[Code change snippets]
>>>>>
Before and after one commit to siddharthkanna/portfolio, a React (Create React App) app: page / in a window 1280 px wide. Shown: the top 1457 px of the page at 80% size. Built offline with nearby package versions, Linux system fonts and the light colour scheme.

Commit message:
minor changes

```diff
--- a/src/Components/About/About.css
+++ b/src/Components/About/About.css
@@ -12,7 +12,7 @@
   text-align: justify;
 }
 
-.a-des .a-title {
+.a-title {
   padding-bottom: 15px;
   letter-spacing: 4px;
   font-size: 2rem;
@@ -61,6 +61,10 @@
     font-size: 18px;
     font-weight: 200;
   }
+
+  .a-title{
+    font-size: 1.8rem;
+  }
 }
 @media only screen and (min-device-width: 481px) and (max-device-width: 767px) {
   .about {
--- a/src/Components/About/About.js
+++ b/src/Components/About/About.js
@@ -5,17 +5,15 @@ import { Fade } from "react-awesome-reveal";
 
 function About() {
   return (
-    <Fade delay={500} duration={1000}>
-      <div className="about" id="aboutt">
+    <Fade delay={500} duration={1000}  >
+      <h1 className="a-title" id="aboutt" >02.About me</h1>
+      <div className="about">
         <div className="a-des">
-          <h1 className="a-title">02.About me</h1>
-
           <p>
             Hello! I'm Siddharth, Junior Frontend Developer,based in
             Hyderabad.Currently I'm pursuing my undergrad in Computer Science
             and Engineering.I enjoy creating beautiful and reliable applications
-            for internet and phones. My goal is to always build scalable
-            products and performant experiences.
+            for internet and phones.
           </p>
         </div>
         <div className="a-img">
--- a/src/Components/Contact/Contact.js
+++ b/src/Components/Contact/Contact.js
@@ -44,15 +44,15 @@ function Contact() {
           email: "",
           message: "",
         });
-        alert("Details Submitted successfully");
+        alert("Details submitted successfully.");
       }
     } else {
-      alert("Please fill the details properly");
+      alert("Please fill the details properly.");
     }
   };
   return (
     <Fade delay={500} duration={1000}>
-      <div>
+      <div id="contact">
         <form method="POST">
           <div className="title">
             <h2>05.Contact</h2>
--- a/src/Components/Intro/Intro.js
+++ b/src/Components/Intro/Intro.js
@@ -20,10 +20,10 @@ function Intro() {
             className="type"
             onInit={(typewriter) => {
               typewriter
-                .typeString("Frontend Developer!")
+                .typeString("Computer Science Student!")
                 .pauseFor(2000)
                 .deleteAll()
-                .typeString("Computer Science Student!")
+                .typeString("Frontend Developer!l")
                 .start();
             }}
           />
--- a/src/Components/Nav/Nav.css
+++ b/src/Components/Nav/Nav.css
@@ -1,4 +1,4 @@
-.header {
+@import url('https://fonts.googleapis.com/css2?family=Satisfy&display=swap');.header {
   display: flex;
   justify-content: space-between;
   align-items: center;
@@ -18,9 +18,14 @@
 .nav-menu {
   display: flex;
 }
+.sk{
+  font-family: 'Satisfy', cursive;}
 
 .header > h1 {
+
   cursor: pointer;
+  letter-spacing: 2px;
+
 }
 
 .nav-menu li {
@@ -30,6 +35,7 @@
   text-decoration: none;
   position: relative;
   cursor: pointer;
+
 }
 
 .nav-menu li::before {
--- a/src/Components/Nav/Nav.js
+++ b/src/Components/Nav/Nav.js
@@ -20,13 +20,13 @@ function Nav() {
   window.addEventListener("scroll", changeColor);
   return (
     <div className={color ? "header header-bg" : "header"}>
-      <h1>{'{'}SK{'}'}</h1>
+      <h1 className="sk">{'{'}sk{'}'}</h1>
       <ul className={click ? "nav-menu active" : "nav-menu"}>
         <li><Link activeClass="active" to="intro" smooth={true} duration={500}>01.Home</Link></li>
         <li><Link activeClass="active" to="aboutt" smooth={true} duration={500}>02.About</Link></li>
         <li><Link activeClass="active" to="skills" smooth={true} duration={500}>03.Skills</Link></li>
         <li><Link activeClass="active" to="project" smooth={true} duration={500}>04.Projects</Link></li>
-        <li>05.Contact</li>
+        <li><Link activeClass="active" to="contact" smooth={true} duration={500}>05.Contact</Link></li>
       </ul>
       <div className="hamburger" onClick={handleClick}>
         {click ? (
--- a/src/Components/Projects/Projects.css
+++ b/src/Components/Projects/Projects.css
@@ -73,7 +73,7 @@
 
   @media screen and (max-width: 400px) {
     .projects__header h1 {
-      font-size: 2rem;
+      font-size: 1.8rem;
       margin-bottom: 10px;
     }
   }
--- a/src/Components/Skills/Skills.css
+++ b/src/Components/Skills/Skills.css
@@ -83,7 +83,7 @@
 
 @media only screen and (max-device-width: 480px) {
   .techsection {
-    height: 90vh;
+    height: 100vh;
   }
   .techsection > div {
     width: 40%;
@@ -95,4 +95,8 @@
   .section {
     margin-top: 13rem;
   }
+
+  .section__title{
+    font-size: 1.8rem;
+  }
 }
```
<<<<<
INSTRUCTIONS FOR THE TASK: Check each line of the records for the string "successfully" and copy those that have it.

REPLY:
-        alert("Details Submitted successfully");
+        alert("Details submitted successfully.");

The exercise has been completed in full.